A strong earthquake has rattled central Italy, with the country's civil protection department reporting building collapses "in numerous places".
The US Geological Survey (USGS) said the earthquake struck about 6km north of Norcia, 10km deep at a magnitude of 6.6, revised from its intial reports of 7.1 magnitude at 108km deep.
Italy's civil protection department, Protezione Civile, said the earthquake had brought down buildings in "numerous places" in the centre of the country.
It also said there was no word yet on any casualties. State broadcaster RAI said three people were rescued from rubble in the town of Ussita, but there were no reports of deaths.
Live television coverage showed the collapse of a church in the centre of Norcia, a town near Perugia in Umbria. Parts of the town had already been sealed off.
Frightened residents rushed into squares and streets after the shake, about 7.40am local time.
It was more powerful than the 6.2 earthquake in August, which killed almost 300 people in the region and levelled several small towns.
Local authorities said many towns and villages already battered by the August quake had seen further significant damage.
"This morning's quake has hit the few things that were left standing. We will have to start from scratch," Michele Franchi, the deputy mayor of Arquata del Tronto, told Rai television.
Many of those places were evacuated after the August shake and were largely deserted on Sunday morning.
Buildings damaged in Norcia included the historic Basilica of St. Benedict and the town hall.
The shake was felt as far north as Bolzano near the border with Austria, and as far south as the Puglia region at the southern tip of the Italian peninsula.
It was felt strongly in the capital, Rome, where services on the Metro were suspended.
The nearby towns of Castelsantangelo, Preci and Visso were mainly abandoned after two earthquakes last week.
New Zealand's Ministry of Foreign Affairs and Trade said it was not aware of any New Zealanders affected by the quake.
The New Zealand Embassy in Rome was contacting New Zealanders registered on SafeTravel thought to be in the affected area to confirm their safety.
The ministry said 217 New Zealanders were registered on SafeTravel as being in Italy.
Italy sits on two fault lines, making it one of the most seismically active countries in Europe.
Before this year, the last major earthquake to hit the country struck the central city of L'Aquila in 2009, killing more than 300 people.

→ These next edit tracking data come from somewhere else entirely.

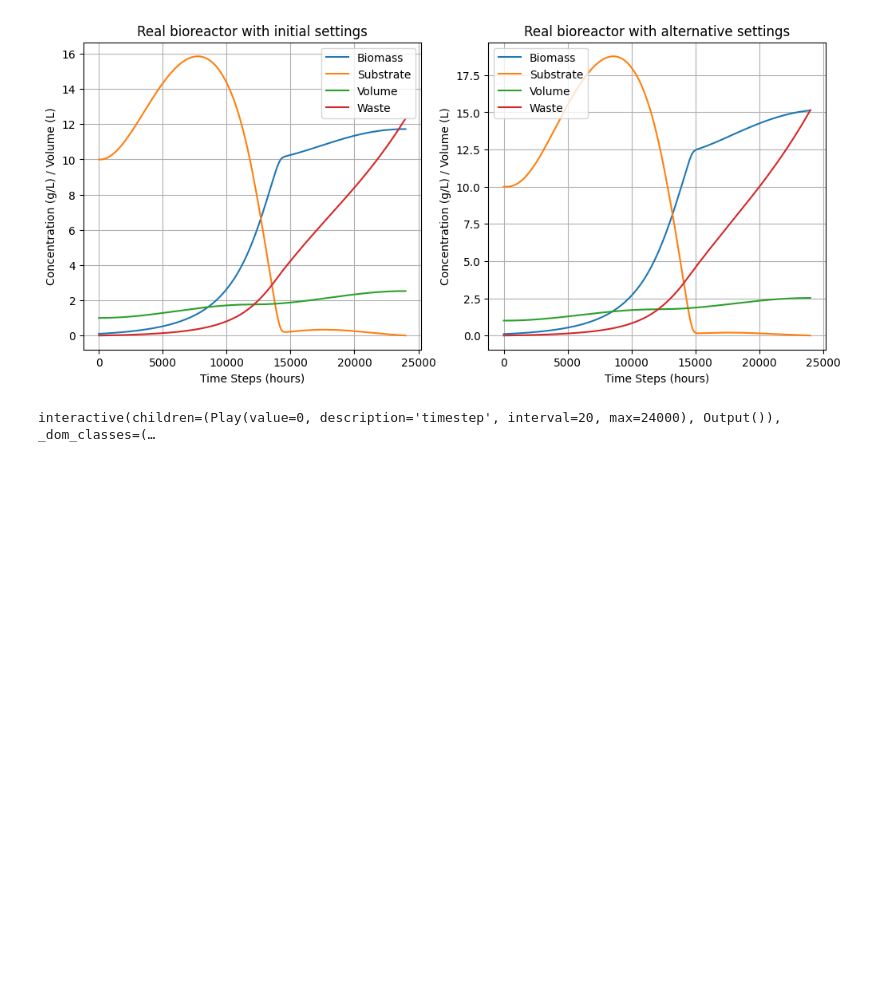
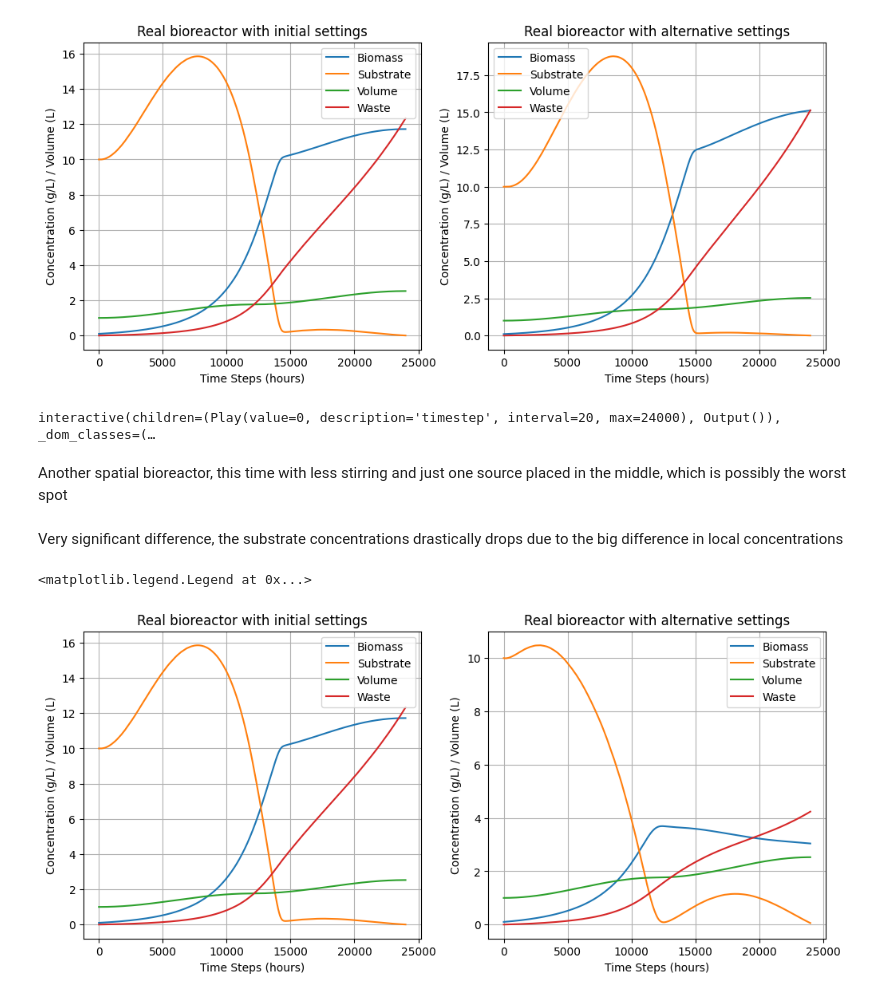
Before and after one commit to RayeneZanina/bioreactor-control, a Jupyter notebook: main.ipynb, the cells around one changed output. Saved outputs shown, nothing was run; the diff lists cells and outputs as text; code cells hidden in the pictures; blank space fills up the shorter version.

```diff
--- a/main.ipynb
+++ b/main.ipynb
@@ -194,3 +251,55 @@ interactive(plotter, timestep = Play(min=0, max=time_steps, value=0, interval=20
              history=fixed(alt_history))
 # %% [output]
 interactive(children=(Play(value=0, description='timestep', interval=20, max=24000), Output()), _dom_classes=(…
+# %% [markdown]
+Another spatial bioreactor, this time with less stirring and just one source placed in the middle, which is possibly the worst spot
+# %%
+alt2_grid_params = {
+            'grid_size': 50,
+            'omega': 1.0,
+            'alpha': 0.5,
+            'Ds': 2e-3,
+            'Dw': 1e-3,
+            'intake_source' : [[24],[24]]
+        }
+
+real_bioreactor = real_Bioreactor(bioreactor_params, alt2_grid_params)
+ekf = EKF(real_bioreactor, ekf_params)
+alt2_true_states = []
+alt2_estimated_state = []
+alt2_X_grids = []
+alt2_S_grids = []
+alt2_true_states.append(real_bioreactor.state.copy())
+alt2_estimated_state.append(ekf.state.copy())
+alt2_X_grids.append(real_bioreactor.X_grid.copy())
+alt2_S_grids.append(real_bioreactor.S_grid.copy())
+for t in range(time_steps):
+    F = F_sine(t * dt)
+    real_bioreactor.update(F, dt)
+    alt2_true_states.append(real_bioreactor.state.copy())
+    alt2_estimated_state.append(ekf.step(F,t, dt))
+    alt2_X_grids.append(real_bioreactor.X_grid.copy())
+    alt2_S_grids.append(real_bioreactor.S_grid.copy())
+alt2_true_states = np.array(alt2_true_states)
+alt2_history = {'biomass': alt2_X_grids, 'substrate': alt2_S_grids}
+# %% [markdown]
+Very significant difference, the substrate concentrations drastically drops due to the big difference in local concentrations
+# %%
+plt.figure(figsize=(12, 5))
+plt.subplot(1, 2, 1)
+plt.plot(true_states_real, label=['Biomass', 'Substrate', 'Volume', 'Waste'])
+plt.xlabel('Time Steps (hours)')
+plt.ylabel('Concentration (g/L) / Volume (L)')
+plt.grid()
+plt.legend()
+plt.title('Real bioreactor with initial settings')
+plt.subplot(1, 2, 2)
+plt.plot(alt2_true_states, label=['Biomass', 'Substrate', 'Volume', 'Waste'])
+plt.xlabel('Time Steps (hours)')
+plt.ylabel('Concentration (g/L) / Volume (L)')
+plt.grid()
+plt.title('Real bioreactor with alternative settings')
+plt.legend()
+# %% [output]
+<matplotlib.legend.Legend at 0x...>
+[figure, added]
```
Also changed, not shown: parts of 17 cells of this notebook.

The most deadly since the start of the 20th century came in 1908, when an earthquake followed by a tsunami killed an estimated 80,000 people in the southern regions of Reggio Calabria and Sicily.